Therefore, the Panel finds that Complainants have also satisfied paragraph 4(a)(ii) and, thus, the second element of the Policy.
C. Registered and Used in Bad Faith
The Panel finally holds that the disputed domain name was registered and is being used by Respondent in bad faith.
In the case at hand, it is undisputed between the Parties that Complainants’ DR. MARTENS trademark enjoys considerable recognition throughout the world, including in Europe and Germany where Respondent apparently is domiciled. The redirection of the disputed domain name, which is confusingly similar to Complainants’ DR. MARTENS trademark, to a website at “www.botasdrmartens.com” which at least at some point showed, inter alia, Complainants’ official DR. MARTENS logo and offered a variety of footwear bearing the DR. MARTENS trademark for online sale at discounted prices without a disclaimer, including the original model of “Dr. Martens” footwear, is a clear indication that Respondent intentionally attempted to attract, for commercial gain, Internet users to his own website by creating a likelihood of confusing with Complainants’ DR. MARTENS trademark as to the source, sponsorship, affiliation or endorsement of Respondent’s website.

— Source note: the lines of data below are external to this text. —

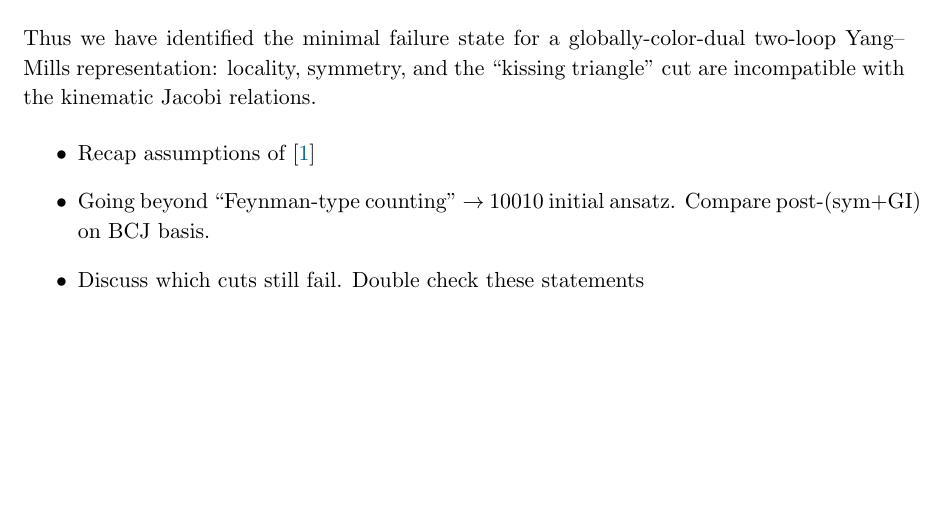
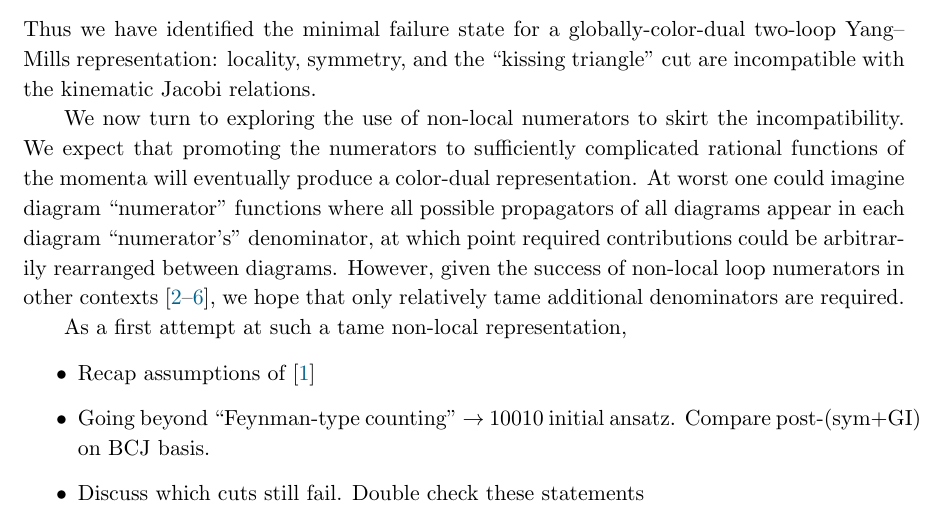
Before and after one commit to nicpavao/2loopNLSM, a LaTeX document (notes/2loopNLSM.tex): part of page 16 of 29, cut so that both start at the same text, the shorter picture padded with empty space. Compiled offline with pdfLaTeX.

Commit message:
Starting blurb about nonlocal.

```diff
--- a/notes/2loopNLSM.tex
+++ b/notes/2loopNLSM.tex
@@ -825,6 +825,20 @@ globally-color-dual two-loop Yang--Mills representation: locality,
 symmetry, and the ``kissing triangle'' cut are incompatible with the
 kinematic Jacobi relations.
 
+We now turn to exploring the use of non-local numerators to skirt the
+incompatibility.  We expect that promoting the numerators to
+sufficiently complicated rational functions of the momenta will
+eventually produce a color-dual representation.  At worst one could
+imagine diagram ``numerator'' functions where all possible propagators
+of all diagrams appear in each diagram ``numerator's'' denominator, at
+which point required contributions could be arbitrarily rearranged
+between diagrams.  However, given the success of non-local loop
+numerators in other contexts \cite{Square, WeinzierlBCJLagrangian,
+  Mogull:2015adi, FivePointN4BCJ, Johansson:2017bfl}, we hope that
+only relatively tame additional denominators are required.
+
+As a first attempt at such a tame non-local representation,
+
 
 
 
```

Such circumstances are evidence of registration and making use of the disputed domain name in bad faith within the meaning of paragraph 4(b)(iv) of the Policy.
In this context, the Panel has also noted that Respondent not only made use of a WhoIs Privacy Service in order to conceal his true identity, but also provided fault or incomplete contact information in the WhoIs register for the disputed domain name since, according to the email correspondence between the Center and the postal courier DHL, the Written Notice on the Notification of Complaint dated March 6, 2020, could not be delivered. These facts at least throw a light on Respondent’s behavior which supports the Panel’s bad faith finding.
Therefore, the Panel concludes that Complainants have also satisfied the third element under the Policy as set forth by paragraph 4(a)(iii).
For the foregoing reasons, in accordance with paragraphs 4(i) of the Policy and 15 of the Rules, the Panel orders that the disputed domain name <botasdrmartens.com> be transferred to Complainants.
Stephanie G. Hartung
Date: April 20, 2020
1 It is evident from the case file that Domain Administrator, See PrivacyGuardian.org, United States, is a privacy protection service and that Stephan Naumann, Germany, is the underlying registrant of the disputed domain name. Therefore, unless otherwise indicated, the term “Respondent” is used by the Panel in the case at hand to refer to the latter underlying registrant only.